Reproduce each entry below exactly, without omitting any.
── DATA
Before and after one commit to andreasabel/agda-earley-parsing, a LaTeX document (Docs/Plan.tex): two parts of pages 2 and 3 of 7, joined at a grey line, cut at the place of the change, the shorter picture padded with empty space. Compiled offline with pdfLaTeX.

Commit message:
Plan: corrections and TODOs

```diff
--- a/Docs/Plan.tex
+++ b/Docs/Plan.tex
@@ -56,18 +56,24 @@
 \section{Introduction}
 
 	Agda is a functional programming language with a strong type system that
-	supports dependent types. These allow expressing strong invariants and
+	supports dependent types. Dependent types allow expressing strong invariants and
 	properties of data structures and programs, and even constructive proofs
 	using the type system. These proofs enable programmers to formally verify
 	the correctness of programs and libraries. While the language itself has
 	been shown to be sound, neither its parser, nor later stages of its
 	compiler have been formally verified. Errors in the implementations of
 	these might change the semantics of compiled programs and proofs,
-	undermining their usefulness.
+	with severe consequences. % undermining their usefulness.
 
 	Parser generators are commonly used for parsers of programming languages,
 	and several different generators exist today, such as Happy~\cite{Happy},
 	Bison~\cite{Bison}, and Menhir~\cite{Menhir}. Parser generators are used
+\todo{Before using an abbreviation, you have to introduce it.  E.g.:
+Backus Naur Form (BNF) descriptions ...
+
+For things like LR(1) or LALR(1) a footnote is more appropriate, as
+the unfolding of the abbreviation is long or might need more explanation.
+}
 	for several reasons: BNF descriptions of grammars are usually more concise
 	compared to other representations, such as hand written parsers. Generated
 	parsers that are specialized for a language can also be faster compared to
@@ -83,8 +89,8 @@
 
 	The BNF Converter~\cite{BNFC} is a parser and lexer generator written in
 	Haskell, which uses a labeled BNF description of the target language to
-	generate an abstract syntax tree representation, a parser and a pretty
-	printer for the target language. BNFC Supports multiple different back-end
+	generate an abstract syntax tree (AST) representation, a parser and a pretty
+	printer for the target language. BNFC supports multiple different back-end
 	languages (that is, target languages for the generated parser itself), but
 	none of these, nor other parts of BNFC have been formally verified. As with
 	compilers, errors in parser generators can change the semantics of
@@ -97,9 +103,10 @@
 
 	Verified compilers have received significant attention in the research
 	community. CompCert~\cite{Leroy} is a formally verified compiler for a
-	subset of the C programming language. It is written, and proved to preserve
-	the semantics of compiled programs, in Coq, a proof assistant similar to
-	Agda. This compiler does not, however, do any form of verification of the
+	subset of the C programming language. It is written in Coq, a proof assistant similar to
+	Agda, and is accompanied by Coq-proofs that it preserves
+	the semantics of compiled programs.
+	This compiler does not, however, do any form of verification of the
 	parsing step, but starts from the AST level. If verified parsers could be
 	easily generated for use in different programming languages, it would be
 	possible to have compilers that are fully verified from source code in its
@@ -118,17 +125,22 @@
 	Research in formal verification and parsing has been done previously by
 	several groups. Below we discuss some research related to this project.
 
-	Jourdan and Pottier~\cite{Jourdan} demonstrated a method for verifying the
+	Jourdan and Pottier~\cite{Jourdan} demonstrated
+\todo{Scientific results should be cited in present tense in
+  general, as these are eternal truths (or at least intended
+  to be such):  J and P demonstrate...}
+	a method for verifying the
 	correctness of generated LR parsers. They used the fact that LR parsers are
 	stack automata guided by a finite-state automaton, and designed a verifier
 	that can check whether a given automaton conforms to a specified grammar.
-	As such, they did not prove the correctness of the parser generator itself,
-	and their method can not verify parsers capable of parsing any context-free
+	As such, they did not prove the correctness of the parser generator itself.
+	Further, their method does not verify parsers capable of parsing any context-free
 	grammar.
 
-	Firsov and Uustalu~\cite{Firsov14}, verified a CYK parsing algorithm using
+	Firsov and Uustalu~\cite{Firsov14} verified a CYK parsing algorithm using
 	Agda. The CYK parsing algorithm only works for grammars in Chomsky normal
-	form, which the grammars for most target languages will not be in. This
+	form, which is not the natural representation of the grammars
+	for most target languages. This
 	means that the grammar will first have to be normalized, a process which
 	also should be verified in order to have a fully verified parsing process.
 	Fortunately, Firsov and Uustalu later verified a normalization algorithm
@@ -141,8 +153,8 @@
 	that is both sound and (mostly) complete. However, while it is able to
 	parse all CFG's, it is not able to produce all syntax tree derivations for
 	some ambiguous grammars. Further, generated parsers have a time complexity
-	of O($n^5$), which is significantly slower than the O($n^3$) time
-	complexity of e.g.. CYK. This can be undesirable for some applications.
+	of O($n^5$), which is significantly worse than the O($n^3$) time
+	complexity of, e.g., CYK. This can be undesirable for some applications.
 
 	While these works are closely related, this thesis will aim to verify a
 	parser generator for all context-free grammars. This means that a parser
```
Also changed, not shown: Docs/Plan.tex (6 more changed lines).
────
● **RESULT**
Before and after one commit to andreasabel/agda-earley-parsing, a LaTeX document (Docs/Plan.tex): two parts of pages 2 and 3 of 7, joined at a grey line, cut at the place of the change, the shorter picture padded with empty space. Compiled offline with pdfLaTeX.

Commit message:
Plan: corrections and TODOs

```diff
--- a/Docs/Plan.tex
+++ b/Docs/Plan.tex
@@ -56,18 +56,24 @@
 \section{Introduction}
 
 	Agda is a functional programming language with a strong type system that
-	supports dependent types. These allow expressing strong invariants and
+	supports dependent types. Dependent types allow expressing strong invariants and
 	properties of data structures and programs, and even constructive proofs
 	using the type system. These proofs enable programmers to formally verify
 	the correctness of programs and libraries. While the language itself has
 	been shown to be sound, neither its parser, nor later stages of its
 	compiler have been formally verified. Errors in the implementations of
 	these might change the semantics of compiled programs and proofs,
-	undermining their usefulness.
+	with severe consequences. % undermining their usefulness.
 
 	Parser generators are commonly used for parsers of programming languages,
 	and several different generators exist today, such as Happy~\cite{Happy},
 	Bison~\cite{Bison}, and Menhir~\cite{Menhir}. Parser generators are used
+\todo{Before using an abbreviation, you have to introduce it.  E.g.:
+Backus Naur Form (BNF) descriptions ...
+
+For things like LR(1) or LALR(1) a footnote is more appropriate, as
+the unfolding of the abbreviation is long or might need more explanation.
+}
 	for several reasons: BNF descriptions of grammars are usually more concise
 	compared to other representations, such as hand written parsers. Generated
 	parsers that are specialized for a language can also be faster compared to
@@ -83,8 +89,8 @@
 
 	The BNF Converter~\cite{BNFC} is a parser and lexer generator written in
 	Haskell, which uses a labeled BNF description of the target language to
-	generate an abstract syntax tree representation, a parser and a pretty
-	printer for the target language. BNFC Supports multiple different back-end
+	generate an abstract syntax tree (AST) representation, a parser and a pretty
+	printer for the target language. BNFC supports multiple different back-end
 	languages (that is, target languages for the generated parser itself), but
 	none of these, nor other parts of BNFC have been formally verified. As with
 	compilers, errors in parser generators can change the semantics of
@@ -97,9 +103,10 @@
 
 	Verified compilers have received significant attention in the research
 	community. CompCert~\cite{Leroy} is a formally verified compiler for a
-	subset of the C programming language. It is written, and proved to preserve
-	the semantics of compiled programs, in Coq, a proof assistant similar to
-	Agda. This compiler does not, however, do any form of verification of the
+	subset of the C programming language. It is written in Coq, a proof assistant similar to
+	Agda, and is accompanied by Coq-proofs that it preserves
+	the semantics of compiled programs.
+	This compiler does not, however, do any form of verification of the
 	parsing step, but starts from the AST level. If verified parsers could be
 	easily generated for use in different programming languages, it would be
 	possible to have compilers that are fully verified from source code in its
@@ -118,17 +125,22 @@
 	Research in formal verification and parsing has been done previously by
 	several groups. Below we discuss some research related to this project.
 
-	Jourdan and Pottier~\cite{Jourdan} demonstrated a method for verifying the
+	Jourdan and Pottier~\cite{Jourdan} demonstrated
+\todo{Scientific results should be cited in present tense in
+  general, as these are eternal truths (or at least intended
+  to be such):  J and P demonstrate...}
+	a method for verifying the
 	correctness of generated LR parsers. They used the fact that LR parsers are
 	stack automata guided by a finite-state automaton, and designed a verifier
 	that can check whether a given automaton conforms to a specified grammar.
-	As such, they did not prove the correctness of the parser generator itself,
-	and their method can not verify parsers capable of parsing any context-free
+	As such, they did not prove the correctness of the parser generator itself.
+	Further, their method does not verify parsers capable of parsing any context-free
 	grammar.
 
-	Firsov and Uustalu~\cite{Firsov14}, verified a CYK parsing algorithm using
+	Firsov and Uustalu~\cite{Firsov14} verified a CYK parsing algorithm using
 	Agda. The CYK parsing algorithm only works for grammars in Chomsky normal
-	form, which the grammars for most target languages will not be in. This
+	form, which is not the natural representation of the grammars
+	for most target languages. This
 	means that the grammar will first have to be normalized, a process which
 	also should be verified in order to have a fully verified parsing process.
 	Fortunately, Firsov and Uustalu later verified a normalization algorithm
@@ -141,8 +153,8 @@
 	that is both sound and (mostly) complete. However, while it is able to
 	parse all CFG's, it is not able to produce all syntax tree derivations for
 	some ambiguous grammars. Further, generated parsers have a time complexity
-	of O($n^5$), which is significantly slower than the O($n^3$) time
-	complexity of e.g.. CYK. This can be undesirable for some applications.
+	of O($n^5$), which is significantly worse than the O($n^3$) time
+	complexity of, e.g., CYK. This can be undesirable for some applications.
 
 	While these works are closely related, this thesis will aim to verify a
 	parser generator for all context-free grammars. This means that a parser
```
Also changed, not shown: Docs/Plan.tex (6 more changed lines).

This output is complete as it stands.